WHAT THIS TASK INVOLVES >> Report each line of the entries below that has the word "image" in it.
[Opening INFORMATION SUPPLIED section]
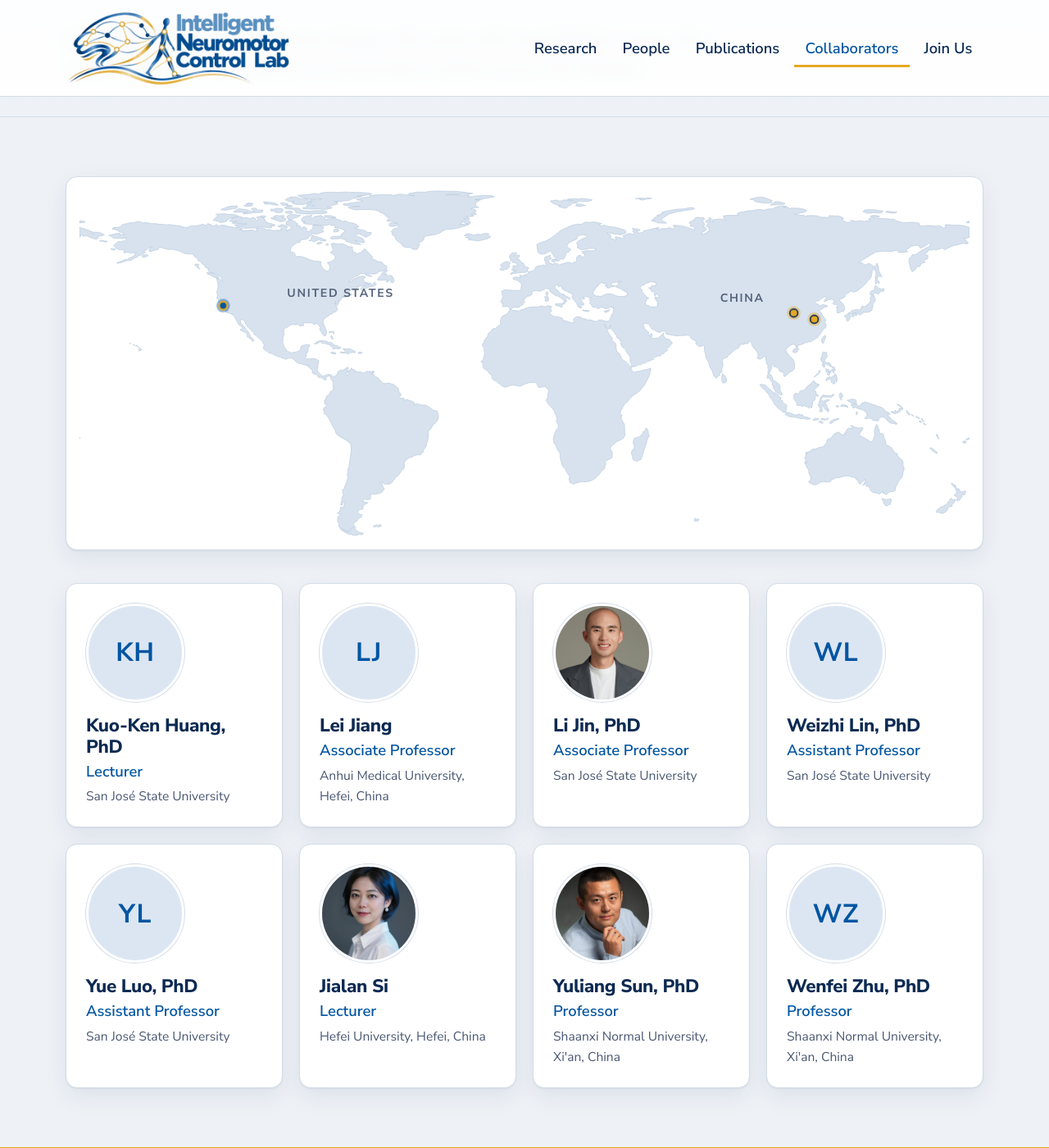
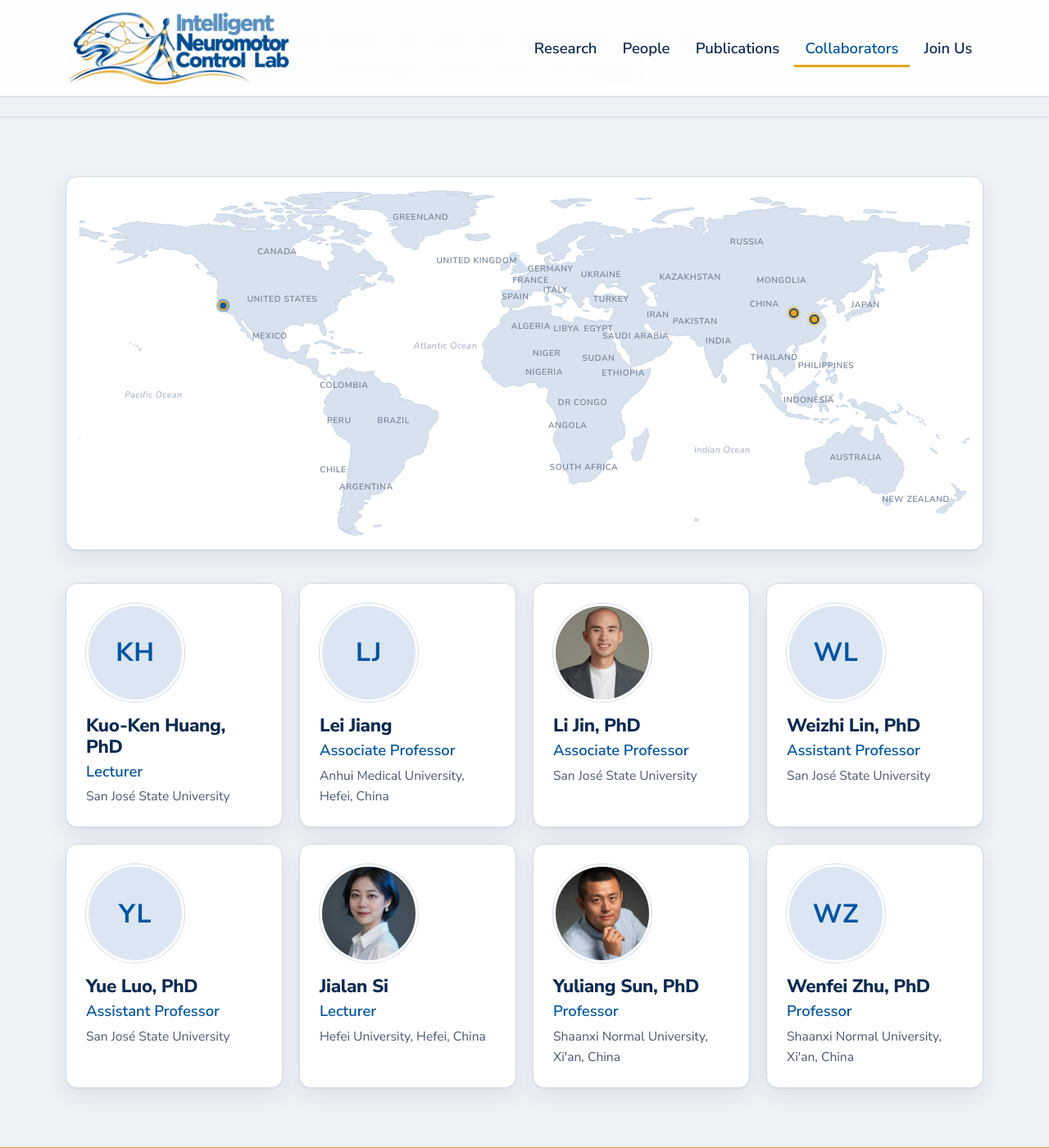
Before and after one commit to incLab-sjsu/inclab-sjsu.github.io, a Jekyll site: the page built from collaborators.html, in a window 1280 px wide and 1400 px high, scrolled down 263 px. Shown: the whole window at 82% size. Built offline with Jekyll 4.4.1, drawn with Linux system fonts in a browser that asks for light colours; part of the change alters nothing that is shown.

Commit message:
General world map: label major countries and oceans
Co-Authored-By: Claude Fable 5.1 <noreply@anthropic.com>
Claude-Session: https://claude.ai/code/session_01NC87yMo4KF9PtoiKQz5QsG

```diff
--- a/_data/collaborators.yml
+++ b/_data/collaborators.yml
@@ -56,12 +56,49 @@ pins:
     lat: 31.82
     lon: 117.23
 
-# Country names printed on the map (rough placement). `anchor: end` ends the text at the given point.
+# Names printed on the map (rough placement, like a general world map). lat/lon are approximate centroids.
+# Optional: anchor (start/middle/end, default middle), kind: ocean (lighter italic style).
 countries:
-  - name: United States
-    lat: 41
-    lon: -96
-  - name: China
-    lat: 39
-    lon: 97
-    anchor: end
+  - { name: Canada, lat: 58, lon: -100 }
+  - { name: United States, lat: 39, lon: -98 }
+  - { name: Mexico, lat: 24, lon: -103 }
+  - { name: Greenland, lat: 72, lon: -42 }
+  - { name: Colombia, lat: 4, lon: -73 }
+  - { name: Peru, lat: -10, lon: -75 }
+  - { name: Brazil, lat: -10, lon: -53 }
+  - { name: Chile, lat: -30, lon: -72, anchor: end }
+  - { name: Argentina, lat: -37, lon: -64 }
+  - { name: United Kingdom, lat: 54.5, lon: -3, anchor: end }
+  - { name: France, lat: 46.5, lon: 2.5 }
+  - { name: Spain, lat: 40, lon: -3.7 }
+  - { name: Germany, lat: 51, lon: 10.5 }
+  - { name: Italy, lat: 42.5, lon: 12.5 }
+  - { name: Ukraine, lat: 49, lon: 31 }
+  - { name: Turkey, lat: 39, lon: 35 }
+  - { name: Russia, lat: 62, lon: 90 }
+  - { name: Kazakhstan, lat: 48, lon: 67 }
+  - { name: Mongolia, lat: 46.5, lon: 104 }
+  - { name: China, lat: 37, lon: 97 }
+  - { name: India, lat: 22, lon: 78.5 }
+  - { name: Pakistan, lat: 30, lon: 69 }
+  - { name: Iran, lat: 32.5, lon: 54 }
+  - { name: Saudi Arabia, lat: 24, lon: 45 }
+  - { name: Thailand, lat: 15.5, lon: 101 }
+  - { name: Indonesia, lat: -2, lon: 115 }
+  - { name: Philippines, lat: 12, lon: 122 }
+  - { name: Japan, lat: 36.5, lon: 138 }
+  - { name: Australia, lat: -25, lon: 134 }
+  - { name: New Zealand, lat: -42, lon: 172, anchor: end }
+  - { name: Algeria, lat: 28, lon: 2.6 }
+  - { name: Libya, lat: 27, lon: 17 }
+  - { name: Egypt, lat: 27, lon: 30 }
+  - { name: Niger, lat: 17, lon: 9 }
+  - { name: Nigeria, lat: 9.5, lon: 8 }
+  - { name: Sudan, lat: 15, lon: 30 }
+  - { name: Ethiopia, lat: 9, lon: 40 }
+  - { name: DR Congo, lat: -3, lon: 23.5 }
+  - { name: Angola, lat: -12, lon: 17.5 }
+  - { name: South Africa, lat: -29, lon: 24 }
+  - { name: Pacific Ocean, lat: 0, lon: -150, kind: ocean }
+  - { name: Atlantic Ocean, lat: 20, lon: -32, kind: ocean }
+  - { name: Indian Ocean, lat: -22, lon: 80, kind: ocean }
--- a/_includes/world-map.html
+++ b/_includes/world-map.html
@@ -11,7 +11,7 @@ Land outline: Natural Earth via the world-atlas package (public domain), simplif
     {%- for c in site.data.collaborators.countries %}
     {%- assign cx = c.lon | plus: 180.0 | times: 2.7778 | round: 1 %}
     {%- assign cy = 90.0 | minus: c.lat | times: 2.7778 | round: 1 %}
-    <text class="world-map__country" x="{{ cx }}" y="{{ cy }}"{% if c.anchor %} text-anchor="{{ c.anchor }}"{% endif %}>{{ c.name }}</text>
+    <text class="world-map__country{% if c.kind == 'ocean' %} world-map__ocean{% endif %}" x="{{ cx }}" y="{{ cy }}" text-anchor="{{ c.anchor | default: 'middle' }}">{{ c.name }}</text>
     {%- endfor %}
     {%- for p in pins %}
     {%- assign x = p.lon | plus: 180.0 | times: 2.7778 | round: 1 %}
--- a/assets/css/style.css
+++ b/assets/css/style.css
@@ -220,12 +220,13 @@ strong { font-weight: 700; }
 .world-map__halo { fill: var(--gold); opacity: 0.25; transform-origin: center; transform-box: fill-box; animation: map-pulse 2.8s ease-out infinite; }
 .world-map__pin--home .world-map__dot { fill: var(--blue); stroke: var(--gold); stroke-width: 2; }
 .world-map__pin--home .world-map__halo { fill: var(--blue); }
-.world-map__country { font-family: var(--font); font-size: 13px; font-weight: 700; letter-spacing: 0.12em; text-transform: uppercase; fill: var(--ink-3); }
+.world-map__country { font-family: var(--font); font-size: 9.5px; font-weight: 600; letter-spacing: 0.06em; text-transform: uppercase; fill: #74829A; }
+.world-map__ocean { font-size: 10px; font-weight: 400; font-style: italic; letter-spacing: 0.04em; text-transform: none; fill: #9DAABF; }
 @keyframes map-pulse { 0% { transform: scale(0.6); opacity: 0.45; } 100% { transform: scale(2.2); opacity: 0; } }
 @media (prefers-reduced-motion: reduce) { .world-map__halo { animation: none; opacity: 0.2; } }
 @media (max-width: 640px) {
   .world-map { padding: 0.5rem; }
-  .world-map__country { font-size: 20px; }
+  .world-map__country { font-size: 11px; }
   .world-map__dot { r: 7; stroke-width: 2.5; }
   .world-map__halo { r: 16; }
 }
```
[Closing INFORMATION SUPPLIED section]
[Opening INFORMATION SUPPLIED section]
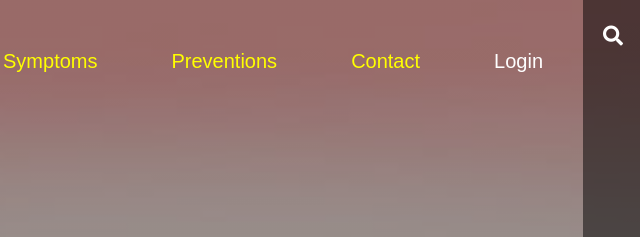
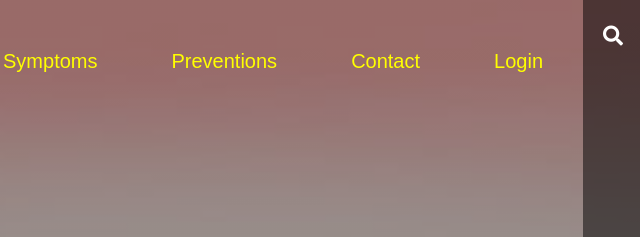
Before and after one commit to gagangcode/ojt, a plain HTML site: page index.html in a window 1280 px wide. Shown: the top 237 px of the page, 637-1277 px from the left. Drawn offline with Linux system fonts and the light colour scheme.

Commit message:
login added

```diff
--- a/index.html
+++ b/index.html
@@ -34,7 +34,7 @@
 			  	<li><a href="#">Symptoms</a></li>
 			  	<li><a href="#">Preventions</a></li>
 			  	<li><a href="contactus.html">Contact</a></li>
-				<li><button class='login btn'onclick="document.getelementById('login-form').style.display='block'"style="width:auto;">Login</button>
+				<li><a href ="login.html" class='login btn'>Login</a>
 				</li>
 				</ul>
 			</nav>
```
[Closing INFORMATION SUPPLIED section]
[Opening INFORMATION SUPPLIED section]
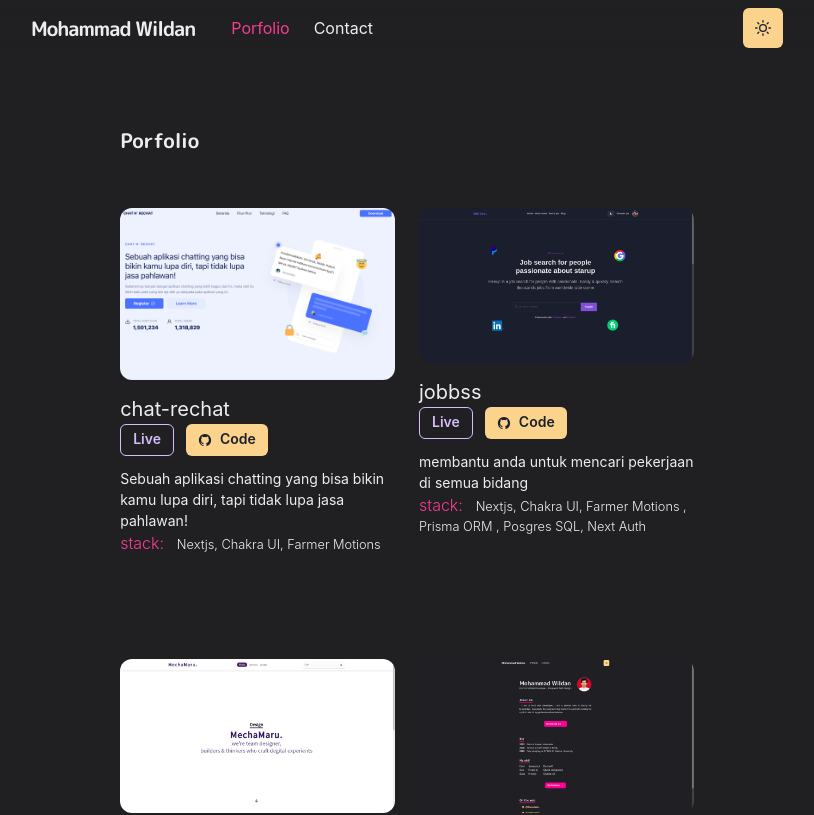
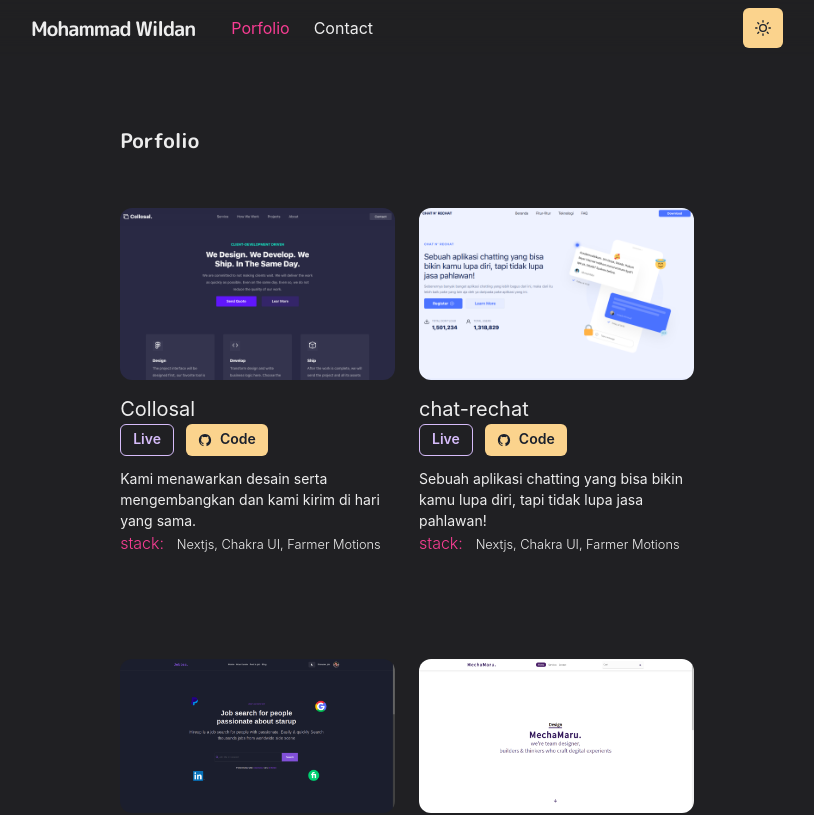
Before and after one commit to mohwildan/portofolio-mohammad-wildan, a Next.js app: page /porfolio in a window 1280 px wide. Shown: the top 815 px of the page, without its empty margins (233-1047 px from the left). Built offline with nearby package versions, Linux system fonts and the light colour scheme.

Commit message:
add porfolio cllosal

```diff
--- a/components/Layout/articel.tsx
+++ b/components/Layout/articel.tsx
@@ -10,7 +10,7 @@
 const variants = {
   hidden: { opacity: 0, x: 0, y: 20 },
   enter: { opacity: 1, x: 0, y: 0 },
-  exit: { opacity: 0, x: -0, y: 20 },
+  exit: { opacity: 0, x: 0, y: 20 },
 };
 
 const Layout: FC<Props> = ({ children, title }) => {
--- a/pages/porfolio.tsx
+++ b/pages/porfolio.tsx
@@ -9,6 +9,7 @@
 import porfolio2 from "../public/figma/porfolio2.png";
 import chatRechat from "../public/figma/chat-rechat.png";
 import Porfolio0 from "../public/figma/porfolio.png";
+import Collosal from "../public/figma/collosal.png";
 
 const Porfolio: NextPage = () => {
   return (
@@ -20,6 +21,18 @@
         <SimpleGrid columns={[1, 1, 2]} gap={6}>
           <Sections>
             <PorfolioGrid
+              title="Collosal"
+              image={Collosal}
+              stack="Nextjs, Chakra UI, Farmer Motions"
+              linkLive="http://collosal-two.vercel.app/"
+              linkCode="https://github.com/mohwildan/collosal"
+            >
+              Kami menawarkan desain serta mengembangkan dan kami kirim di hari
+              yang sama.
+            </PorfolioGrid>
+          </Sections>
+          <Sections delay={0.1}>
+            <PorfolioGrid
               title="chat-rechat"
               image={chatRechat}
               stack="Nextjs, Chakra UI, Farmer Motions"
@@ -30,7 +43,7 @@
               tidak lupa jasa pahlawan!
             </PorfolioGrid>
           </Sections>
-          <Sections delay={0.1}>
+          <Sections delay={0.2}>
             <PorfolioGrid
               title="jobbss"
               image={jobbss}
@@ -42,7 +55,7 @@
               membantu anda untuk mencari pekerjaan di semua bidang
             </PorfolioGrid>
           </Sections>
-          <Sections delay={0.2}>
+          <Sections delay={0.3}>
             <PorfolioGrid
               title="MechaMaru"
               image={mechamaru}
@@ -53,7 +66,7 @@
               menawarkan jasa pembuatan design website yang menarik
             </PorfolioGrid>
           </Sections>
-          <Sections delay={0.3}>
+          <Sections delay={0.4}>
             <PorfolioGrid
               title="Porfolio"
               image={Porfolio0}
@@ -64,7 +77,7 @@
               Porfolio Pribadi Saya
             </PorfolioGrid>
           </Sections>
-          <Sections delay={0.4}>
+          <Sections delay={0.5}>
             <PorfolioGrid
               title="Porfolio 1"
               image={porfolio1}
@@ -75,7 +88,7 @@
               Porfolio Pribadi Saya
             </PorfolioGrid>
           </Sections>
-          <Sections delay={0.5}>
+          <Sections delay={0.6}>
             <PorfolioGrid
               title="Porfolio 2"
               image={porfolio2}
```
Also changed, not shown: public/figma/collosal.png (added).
[Closing INFORMATION SUPPLIED section]
ANSWER SPACE >>
+              image={Collosal}
               image={chatRechat}
               image={jobbss}
               image={mechamaru}
               image={Porfolio0}
               image={porfolio1}
               image={porfolio2}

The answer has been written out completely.